This research is also leading some scientists to dabble in urban design, as they look for ways to make the metropolis less damaging to the brain. The good news is that even slight alterations, such as planting more trees in the inner city or creating urban parks with a greater variety of plants, can significantly reduce the negative side effects of city life. The mind needs nature, and even a little bit can be a big help.

Consider everything your brain has to keep track of as you walk down a busy thoroughfare like Newbury Street. There are the crowded sidewalks full of distracted pedestrians who have to be avoided; the hazardous crosswalks that require the brain to monitor the flow of traffic. (The brain is a wary machine, always looking out for potential threats.) There's the confusing urban grid, which forces people to think continually about where they're going and how to get there.

The reason such seemingly trivial mental tasks leave us depleted is that they exploit one of the crucial weak spots of the brain. A city is so overstuffed with stimuli that we need to constantly redirect our attention so that we aren't distracted by irrelevant things, like a flashing neon sign or the cellphone conversation of a nearby passenger on the bus. This sort of controlled perception -- we are telling the mind what to pay attention to -- takes energy and effort. The mind is like a powerful supercomputer, but the act of paying attention consumes much of its processing power.

Natural settings, in contrast, don't require the same amount of cognitive effort. This idea is known as attention restoration theory, or ART, and it was first developed by Stephen Kaplan, a psychologist at the University of Michigan. While it's long been known that human attention is a scarce resource -- focusing in the morning makes it harder to focus in the afternoon -- Kaplan hypothesized that immersion in nature might have a restorative effect.

Imagine a walk around Walden Pond, in Concord. The woods surrounding the pond are filled with pitch pine and hickory trees. Chickadees and red-tailed hawks nest in the branches; squirrels and rabbits skirmish in the berry bushes. Natural settings are full of objects that automatically capture our attention, yet without triggering a negative emotional response -- unlike, say, a backfiring car. The mental machinery that directs attention can relax deeply, replenishing itself.

"It's not an accident that Central Park is in the middle of Manhattan," says Berman. "They needed to put a park there."

In a study published last month, Berman outfitted undergraduates at the University of Michigan with GPS receivers. Some of the students took a stroll in an arboretum, while others walked around the busy streets of downtown Ann Arbor.

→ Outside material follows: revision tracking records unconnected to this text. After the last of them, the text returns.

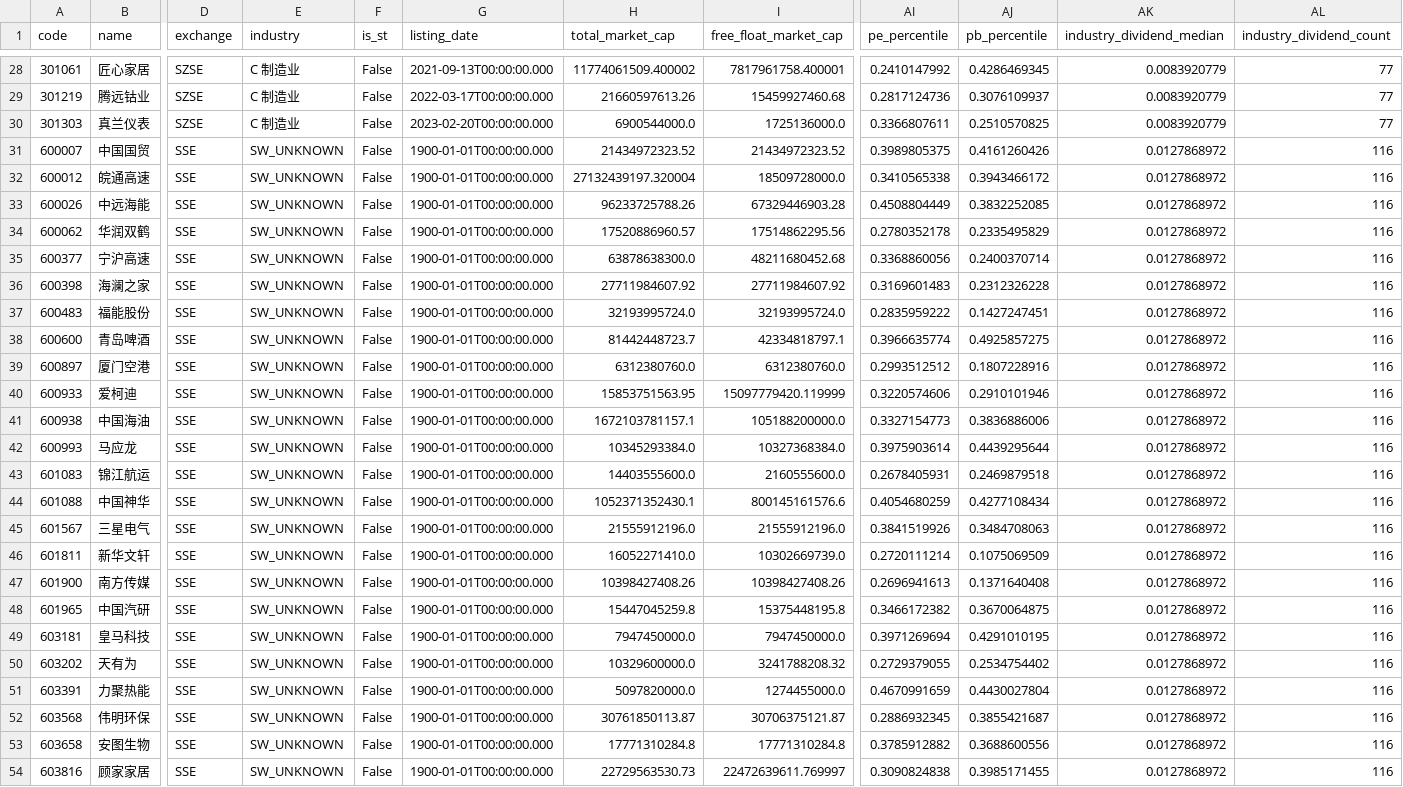
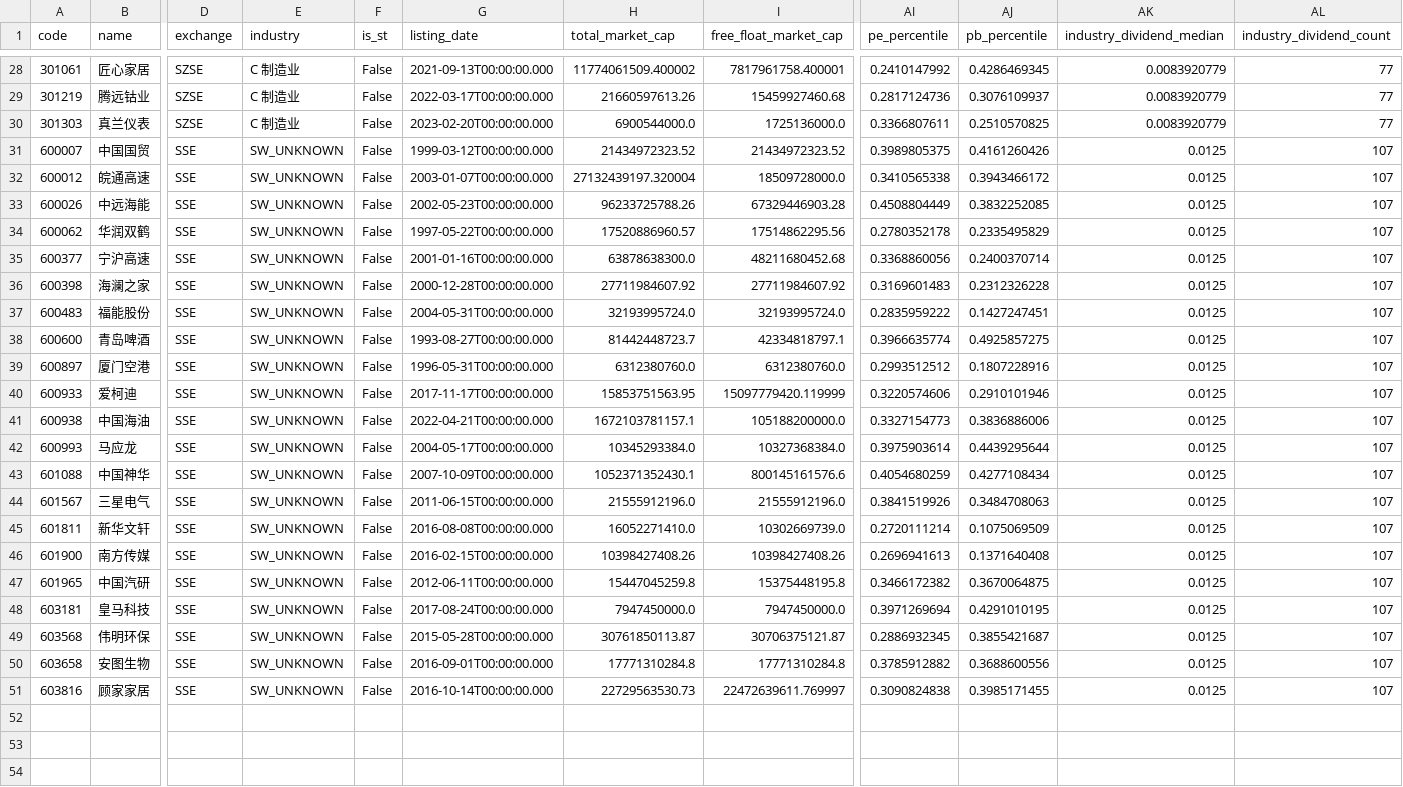
Before and after one commit to chyizhiyu/DailyStock, a CSV file: history/20260605/final_candidates.csv, drawn as a sheet; only a part is shown, gaps mark what is left out; removed rows and columns are numbered as before the commit, all else as after; rows hold the shown columns only; the diff names each change by its address in the sheet, - before the commit and + after, or states it on an @@ line.

```diff
--- a/history/20260605/final_candidates.csv
+++ b/history/20260605/final_candidates.csv
-G31 (listing_date): 1900-01-01T00:00:00.000
+G31 (listing_date): 1999-03-12T00:00:00.000
-AK31:AK42 (industry_dividend_median): 0.0127868972
+AK31:AK42 (industry_dividend_median): 0.0125
-AL31:AL42 (industry_dividend_count): 116
+AL31:AL42 (industry_dividend_count): 107
-G32 (listing_date): 1900-01-01T00:00:00.000
+G32 (listing_date): 2003-01-07T00:00:00.000
-G33 (listing_date): 1900-01-01T00:00:00.000
+G33 (listing_date): 2002-05-23T00:00:00.000
-G34 (listing_date): 1900-01-01T00:00:00.000
+G34 (listing_date): 1997-05-22T00:00:00.000
-G35 (listing_date): 1900-01-01T00:00:00.000
+G35 (listing_date): 2001-01-16T00:00:00.000
-G36 (listing_date): 1900-01-01T00:00:00.000
+G36 (listing_date): 2000-12-28T00:00:00.000
-G37 (listing_date): 1900-01-01T00:00:00.000
+G37 (listing_date): 2004-05-31T00:00:00.000
-G38 (listing_date): 1900-01-01T00:00:00.000
+G38 (listing_date): 1993-08-27T00:00:00.000
-G39 (listing_date): 1900-01-01T00:00:00.000
+G39 (listing_date): 1996-05-31T00:00:00.000
-G40 (listing_date): 1900-01-01T00:00:00.000
+G40 (listing_date): 2017-11-17T00:00:00.000
-G41 (listing_date): 1900-01-01T00:00:00.000
+G41 (listing_date): 2022-04-21T00:00:00.000
-G42 (listing_date): 1900-01-01T00:00:00.000
+G42 (listing_date): 2004-05-17T00:00:00.000
-row 43: 601083 | 锦江航运 | SSE | SW_UNKNOWN | False | 1900-01-01T00:00:00.000 | 14403555600.0 | 2160555600.0 | 0.2678405931 | 0.2469879518 | 0.0127868972 | 116
-G43 (listing_date): 1900-01-01T00:00:00.000
+G43 (listing_date): 2007-10-09T00:00:00.000
-AK43:AK48 (industry_dividend_median): 0.0127868972
+AK43:AK48 (industry_dividend_median): 0.0125
-AL43:AL48 (industry_dividend_count): 116
+AL43:AL48 (industry_dividend_count): 107
-G44 (listing_date): 1900-01-01T00:00:00.000
+G44 (listing_date): 2011-06-15T00:00:00.000
-G45 (listing_date): 1900-01-01T00:00:00.000
+G45 (listing_date): 2016-08-08T00:00:00.000
-G46 (listing_date): 1900-01-01T00:00:00.000
+G46 (listing_date): 2016-02-15T00:00:00.000
-G47 (listing_date): 1900-01-01T00:00:00.000
+G47 (listing_date): 2012-06-11T00:00:00.000
-G48 (listing_date): 1900-01-01T00:00:00.000
+G48 (listing_date): 2017-08-24T00:00:00.000
-row 50: 603202 | 天有为 | SSE | SW_UNKNOWN | False | 1900-01-01T00:00:00.000 | 10329600000.0 | 3241788208.32 | 0.2729379055 | 0.2534754402 | 0.0127868972 | 116
-row 51: 603391 | 力聚热能 | SSE | SW_UNKNOWN | False | 1900-01-01T00:00:00.000 | 5097820000.0 | 1274455000.0 | 0.4670991659 | 0.4430027804 | 0.0127868972 | 116
-G49 (listing_date): 1900-01-01T00:00:00.000
+G49 (listing_date): 2015-05-28T00:00:00.000
-AK49:AK51 (industry_dividend_median): 0.0127868972
+AK49:AK51 (industry_dividend_median): 0.0125
-AL49:AL51 (industry_dividend_count): 116
+AL49:AL51 (industry_dividend_count): 107
-G50 (listing_date): 1900-01-01T00:00:00.000
+G50 (listing_date): 2016-09-01T00:00:00.000
-G51 (listing_date): 1900-01-01T00:00:00.000
+G51 (listing_date): 2016-10-14T00:00:00.000
```
Also changed, not shown: latest/final_candidates.csv, 8 other files.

The subjects were then run through a battery of psychological tests. People who had walked through the city were in a worse mood and scored significantly lower on a test of attention and working memory, which involved repeating a series of numbers backwards. In fact, just glancing at a photograph of urban scenes led to measurable impairments, at least when compared with pictures of nature.

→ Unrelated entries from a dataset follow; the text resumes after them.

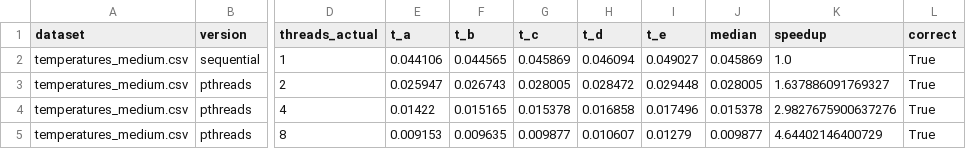
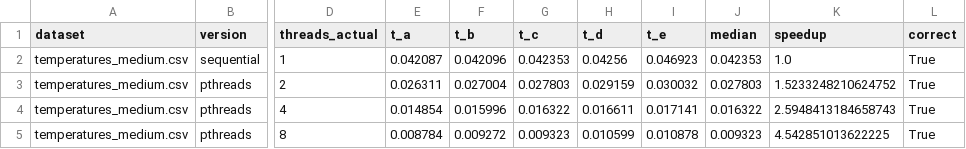
Before and after one commit to AbbasCherri/csc447-lab1, a CSV file: results/benchmark_results.csv, drawn as a sheet; only a part is shown, gaps mark what is left out; the diff covers the shown part only; the diff names each change by its address in the sheet, - before the commit and + after, or states it on an @@ line.

```diff
--- a/results/benchmark_results.csv
+++ b/results/benchmark_results.csv
-E2 (t_a): 0.044106
+E2 (t_a): 0.042087
-F2 (t_b): 0.044565
+F2 (t_b): 0.042096
-G2 (t_c): 0.045869
+G2 (t_c): 0.042353
-H2 (t_d): 0.046094
+H2 (t_d): 0.04256
-I2 (t_e): 0.049027
+I2 (t_e): 0.046923
-J2 (median): 0.045869
+J2 (median): 0.042353
-E3 (t_a): 0.025947
+E3 (t_a): 0.026311
-F3 (t_b): 0.026743
+F3 (t_b): 0.027004
-G3 (t_c): 0.028005
+G3 (t_c): 0.027803
-H3 (t_d): 0.028472
+H3 (t_d): 0.029159
-I3 (t_e): 0.029448
+I3 (t_e): 0.030032
-J3 (median): 0.028005
+J3 (median): 0.027803
-K3 (speedup): 1.637886091769327
+K3 (speedup): 1.5233248210624752
-E4 (t_a): 0.01422
+E4 (t_a): 0.014854
-F4 (t_b): 0.015165
+F4 (t_b): 0.015996
-G4 (t_c): 0.015378
+G4 (t_c): 0.016322
-H4 (t_d): 0.016858
+H4 (t_d): 0.016611
-I4 (t_e): 0.017496
+I4 (t_e): 0.017141
-J4 (median): 0.015378
+J4 (median): 0.016322
-K4 (speedup): 2.9827675900637276
+K4 (speedup): 2.5948413184658743
-E5 (t_a): 0.009153
+E5 (t_a): 0.008784
-F5 (t_b): 0.009635
+F5 (t_b): 0.009272
-G5 (t_c): 0.009877
+G5 (t_c): 0.009323
-H5 (t_d): 0.010607
+H5 (t_d): 0.010599
-I5 (t_e): 0.01279
+I5 (t_e): 0.010878
-J5 (median): 0.009877
+J5 (median): 0.009323
-K5 (speedup): 4.64402146400729
+K5 (speedup): 4.542851013622225
```
Also changed, not shown: 69 edited cells elsewhere in this file, 1 other file.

"We see the picture of the busy street, and we automatically imagine what it's like to be there," says Berman. "And that's when your ability to pay attention starts to suffer."

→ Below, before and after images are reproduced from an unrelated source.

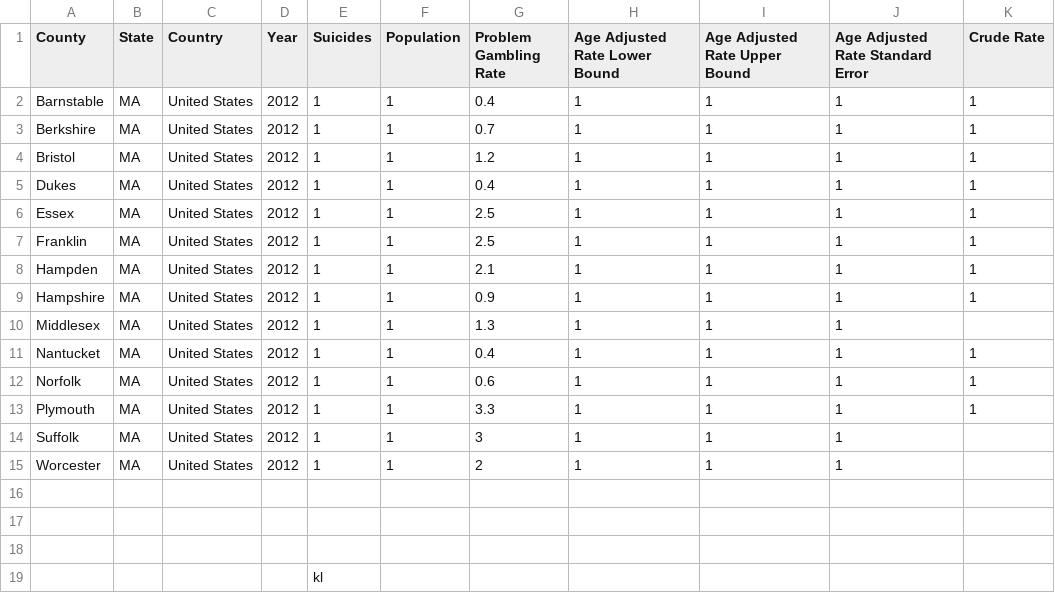
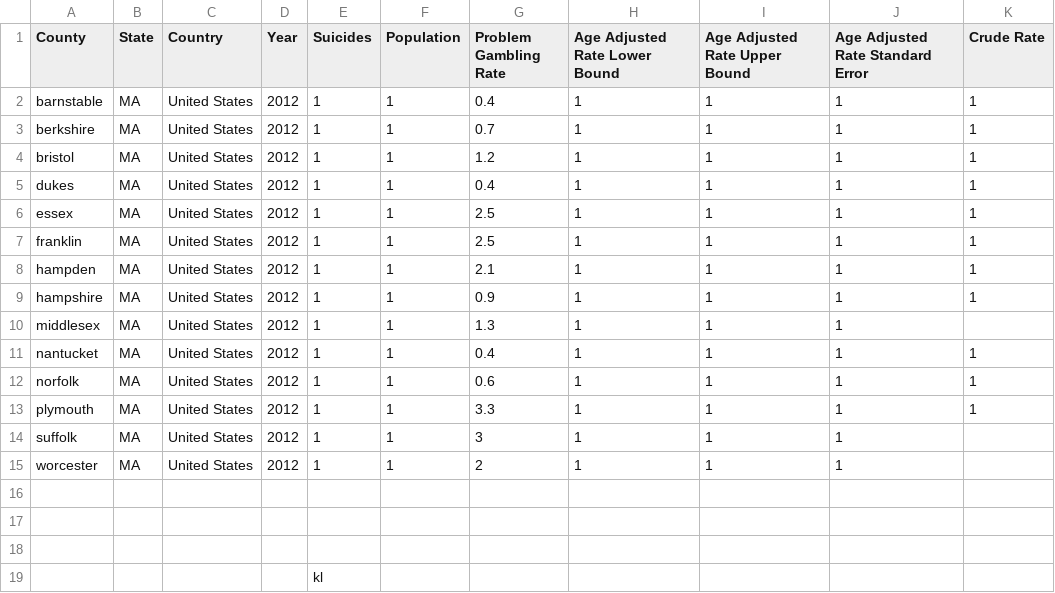
Before and after one commit to sEigmA/SEIGMA, a CSV file: probgambdataratenew/Problem_Gambling_data.csv, drawn as a sheet.

Commit message:
Functional Problem Gambling Rate Map code-generates image.
Still need to add rates in each county, and export an image file.

~AR, 2/24/15

```diff
--- a/probgambdataratenew/Problem_Gambling_data.csv
+++ b/probgambdataratenew/Problem_Gambling_data.csv
@@ -1,16 +1,16 @@
 County,State,Country,Year,Suicides,Population,Problem Gambling Rate,Age Adjusted Rate Lower Bound,Age Adjusted Rate Upper Bound,Age Adjusted Rate Standard Error,Crude Rate
-Barnstable,MA,United States,2012,1,1,0.4,1,1,1,1
-Berkshire,MA,United States,2012,1,1,0.7,1,1,1,1
-Bristol,MA,United States,2012,1,1,1.2,1,1,1,1
-Dukes,MA,United States,2012,1,1,0.4,1,1,1,1
-Essex,MA,United States,2012,1,1,2.5,1,1,1,1
-Franklin,MA,United States,2012,1,1,2.5,1,1,1,1
-Hampden,MA,United States,2012,1,1,2.1,1,1,1,1
-Hampshire,MA,United States,2012,1,1,0.9,1,1,1,1
-Middlesex,MA,United States,2012,1,1,1.3,1,1,1,
-Nantucket,MA,United States,2012,1,1,0.4,1,1,1,1
-Norfolk,MA,United States,2012,1,1,0.6,1,1,1,1
-Plymouth,MA,United States,2012,1,1,3.3,1,1,1,1
-Suffolk,MA,United States,2012,1,1,3,1,1,1,
-Worcester,MA,United States,2012,1,1,2,1,1,1,
+barnstable,MA,United States,2012,1,1,0.4,1,1,1,1
+berkshire,MA,United States,2012,1,1,0.7,1,1,1,1
+bristol,MA,United States,2012,1,1,1.2,1,1,1,1
+dukes,MA,United States,2012,1,1,0.4,1,1,1,1
+essex,MA,United States,2012,1,1,2.5,1,1,1,1
+franklin,MA,United States,2012,1,1,2.5,1,1,1,1
+hampden,MA,United States,2012,1,1,2.1,1,1,1,1
+hampshire,MA,United States,2012,1,1,0.9,1,1,1,1
+middlesex,MA,United States,2012,1,1,1.3,1,1,1,
+nantucket,MA,United States,2012,1,1,0.4,1,1,1,1
+norfolk,MA,United States,2012,1,1,0.6,1,1,1,1
+plymouth,MA,United States,2012,1,1,3.3,1,1,1,1
+suffolk,MA,United States,2012,1,1,3,1,1,1,
+worcester,MA,United States,2012,1,1,2,1,1,1,
 ,,,,,,,,,,
```
Also changed, not shown: 3 other files.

This also helps explain why, according to several studies, children with attention-deficit disorder have fewer symptoms in natural settings. When surrounded by trees and animals, they are less likely to have behavioral problems and are better able to focus on a particular task.

Studies have found that even a relatively paltry patch of nature can confer benefits. In the late 1990s, Frances Kuo, director of the Landscape and Human Health Laboratory at the University of Illinois, began interviewing female residents in the Robert Taylor Homes, a massive housing project on the South Side of Chicago.

Kuo and her colleagues compared women randomly assigned to various apartments. Some had a view of nothing but concrete sprawl, the blacktop of parking lots and basketball courts. Others looked out on grassy courtyards filled with trees and flowerbeds. Kuo then measured the two groups on a variety of tasks, from basic tests of attention to surveys that looked at how the women were handling major life challenges. She found that living in an apartment with a view of greenery led to significant improvements in every category.

"We've constructed a world that's always drawing down from the same mental account," Kuo says. "And then we're surprised when [after spending time in the city] we can't focus at home."

But the density of city life doesn't just make it harder to focus: It also interferes with our self-control. In that stroll down Newbury, the brain is also assaulted with temptations -- caramel lattes, iPods, discounted cashmere sweaters, and high-heeled shoes. Resisting these temptations requires us to flex the prefrontal cortex, a nub of brain just behind the eyes. Unfortunately, this is the same brain area that's responsible for directed attention, which means that it's already been depleted from walking around the city. As a result, it's less able to exert self-control, which means we're more likely to splurge on the latte and those shoes we don't really need. While the human brain possesses incredible computational powers, it's surprisingly easy to short-circuit: all it takes is a hectic city street.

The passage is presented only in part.